# Source data
- - - -
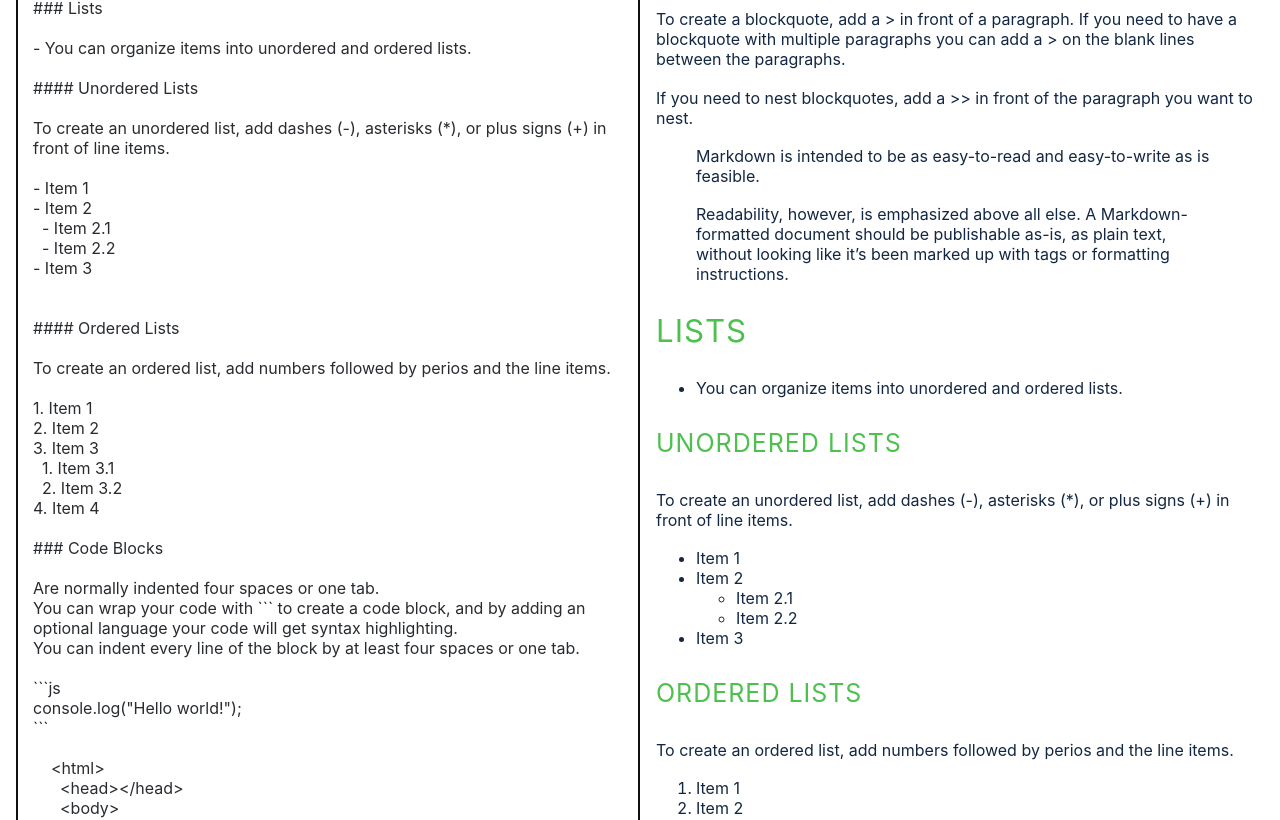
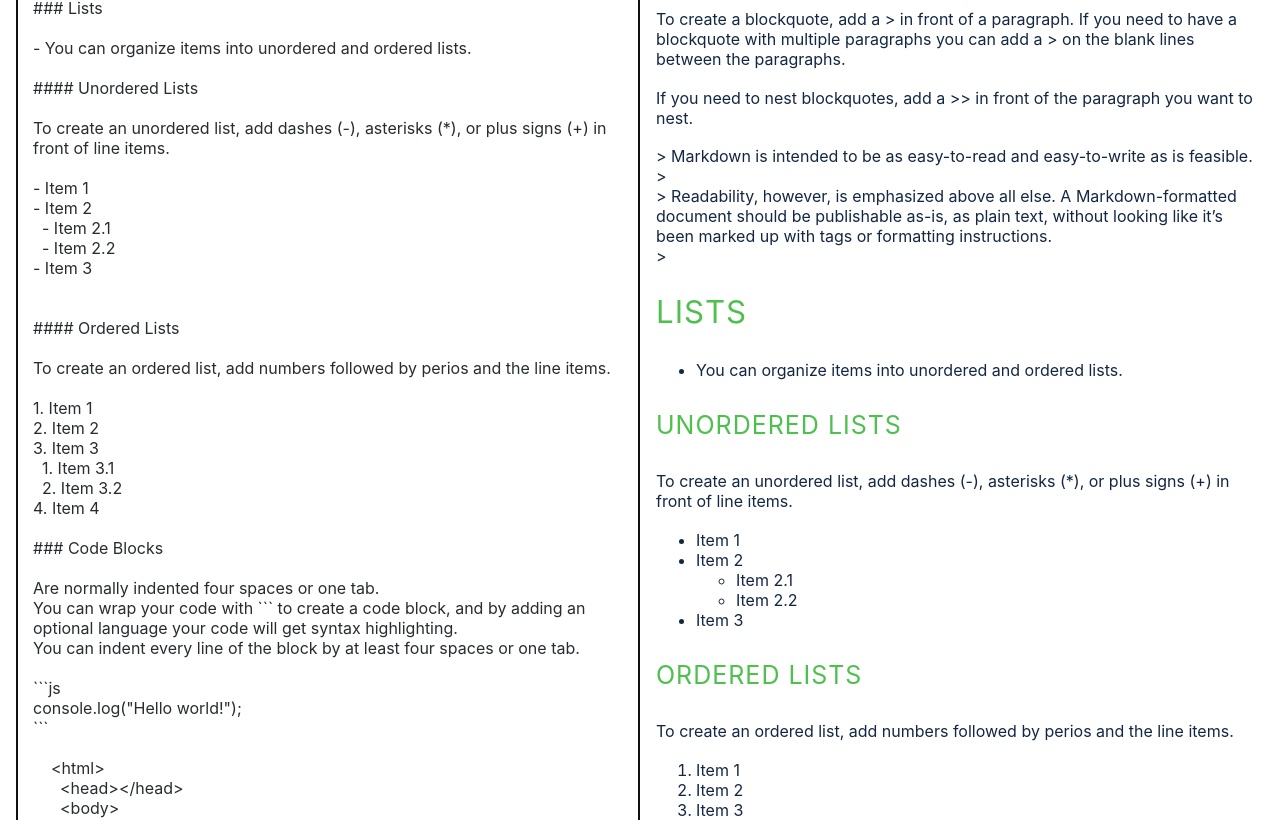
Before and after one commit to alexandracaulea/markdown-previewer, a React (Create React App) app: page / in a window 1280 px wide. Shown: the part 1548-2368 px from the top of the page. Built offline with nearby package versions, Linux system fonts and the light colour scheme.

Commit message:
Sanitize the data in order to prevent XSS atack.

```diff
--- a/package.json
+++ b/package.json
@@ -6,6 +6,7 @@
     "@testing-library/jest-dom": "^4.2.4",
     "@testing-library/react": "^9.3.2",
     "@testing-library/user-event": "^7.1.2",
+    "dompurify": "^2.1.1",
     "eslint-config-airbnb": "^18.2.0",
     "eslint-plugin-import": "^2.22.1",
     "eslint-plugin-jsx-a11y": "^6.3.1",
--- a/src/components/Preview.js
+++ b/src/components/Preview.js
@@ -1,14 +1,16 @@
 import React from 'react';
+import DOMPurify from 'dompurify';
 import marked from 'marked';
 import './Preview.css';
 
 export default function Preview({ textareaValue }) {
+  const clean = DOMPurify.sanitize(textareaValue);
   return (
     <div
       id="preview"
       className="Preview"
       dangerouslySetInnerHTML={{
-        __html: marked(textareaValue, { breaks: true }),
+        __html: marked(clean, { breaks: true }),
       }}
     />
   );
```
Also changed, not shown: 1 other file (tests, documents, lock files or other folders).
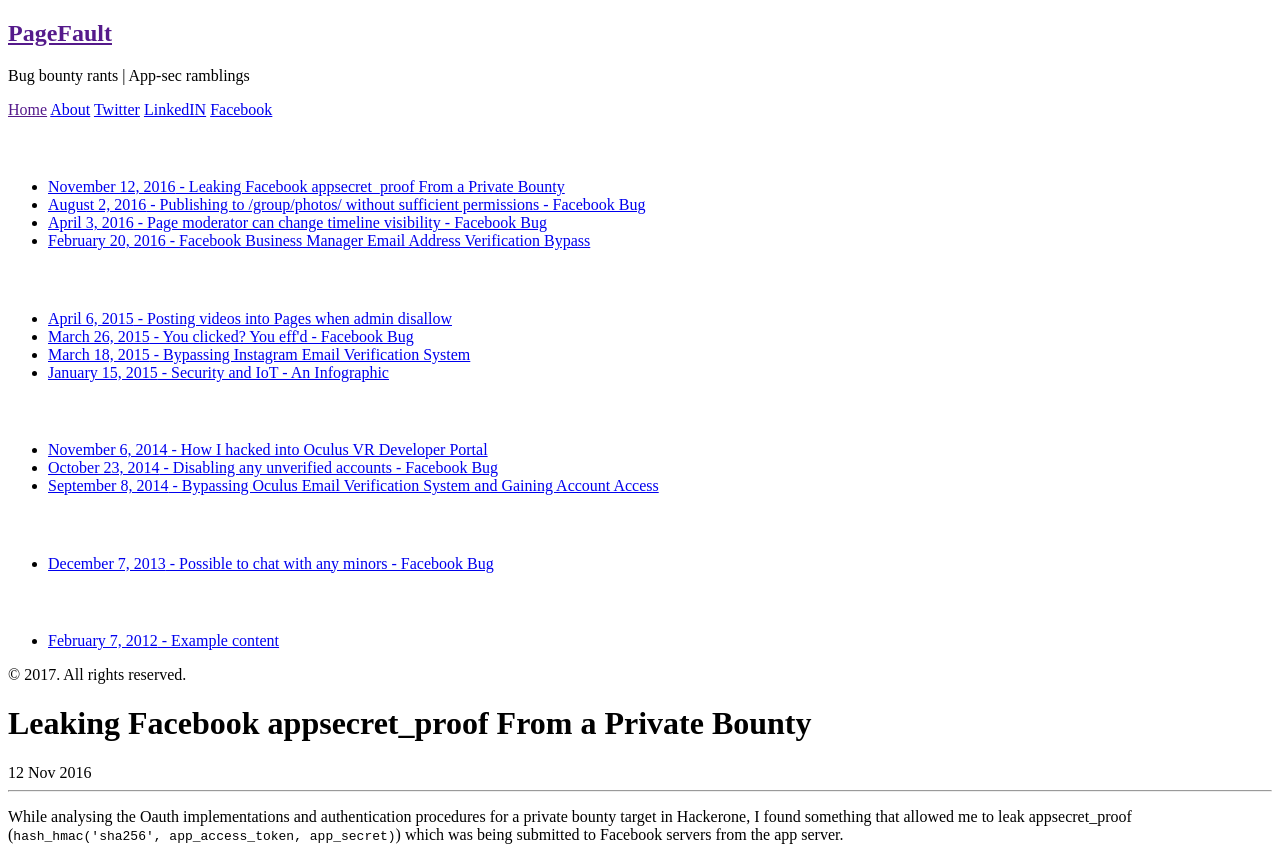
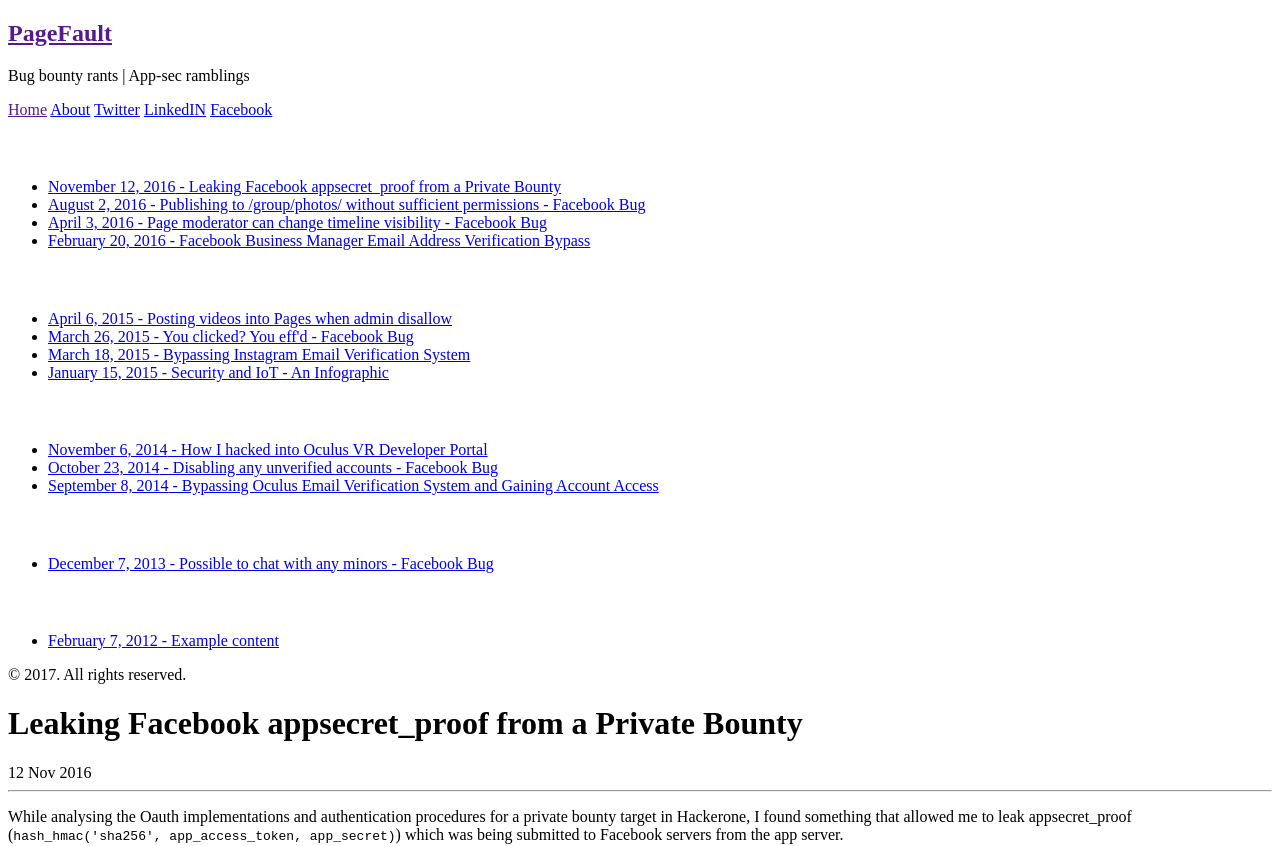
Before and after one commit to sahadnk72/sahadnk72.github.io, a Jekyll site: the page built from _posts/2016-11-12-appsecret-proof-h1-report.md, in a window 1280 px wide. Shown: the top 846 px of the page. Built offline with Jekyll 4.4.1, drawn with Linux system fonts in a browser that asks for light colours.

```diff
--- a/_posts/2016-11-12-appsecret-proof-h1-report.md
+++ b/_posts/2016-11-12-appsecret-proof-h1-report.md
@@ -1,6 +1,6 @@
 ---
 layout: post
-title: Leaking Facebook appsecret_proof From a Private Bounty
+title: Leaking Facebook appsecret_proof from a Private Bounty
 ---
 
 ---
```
- - - -
# Task to complete
Leave the pictures out and output the rest of the listing exactly.

# Solution to the exercise
Before and after one commit to alexandracaulea/markdown-previewer, a React (Create React App) app: page / in a window 1280 px wide. Shown: the part 1548-2368 px from the top of the page. Built offline with nearby package versions, Linux system fonts and the light colour scheme.

Commit message:
Sanitize the data in order to prevent XSS atack.

```diff
--- a/package.json
+++ b/package.json
@@ -6,6 +6,7 @@
     "@testing-library/jest-dom": "^4.2.4",
     "@testing-library/react": "^9.3.2",
     "@testing-library/user-event": "^7.1.2",
+    "dompurify": "^2.1.1",
     "eslint-config-airbnb": "^18.2.0",
     "eslint-plugin-import": "^2.22.1",
     "eslint-plugin-jsx-a11y": "^6.3.1",
--- a/src/components/Preview.js
+++ b/src/components/Preview.js
@@ -1,14 +1,16 @@
 import React from 'react';
+import DOMPurify from 'dompurify';
 import marked from 'marked';
 import './Preview.css';
 
 export default function Preview({ textareaValue }) {
+  const clean = DOMPurify.sanitize(textareaValue);
   return (
     <div
       id="preview"
       className="Preview"
       dangerouslySetInnerHTML={{
-        __html: marked(textareaValue, { breaks: true }),
+        __html: marked(clean, { breaks: true }),
       }}
     />
   );
```
Also changed, not shown: 1 other file (tests, documents, lock files or other folders).
Before and after one commit to sahadnk72/sahadnk72.github.io, a Jekyll site: the page built from _posts/2016-11-12-appsecret-proof-h1-report.md, in a window 1280 px wide. Shown: the top 846 px of the page. Built offline with Jekyll 4.4.1, drawn with Linux system fonts in a browser that asks for light colours.

```diff
--- a/_posts/2016-11-12-appsecret-proof-h1-report.md
+++ b/_posts/2016-11-12-appsecret-proof-h1-report.md
@@ -1,6 +1,6 @@
 ---
 layout: post
-title: Leaking Facebook appsecret_proof From a Private Bounty
+title: Leaking Facebook appsecret_proof from a Private Bounty
 ---
 
 ---
```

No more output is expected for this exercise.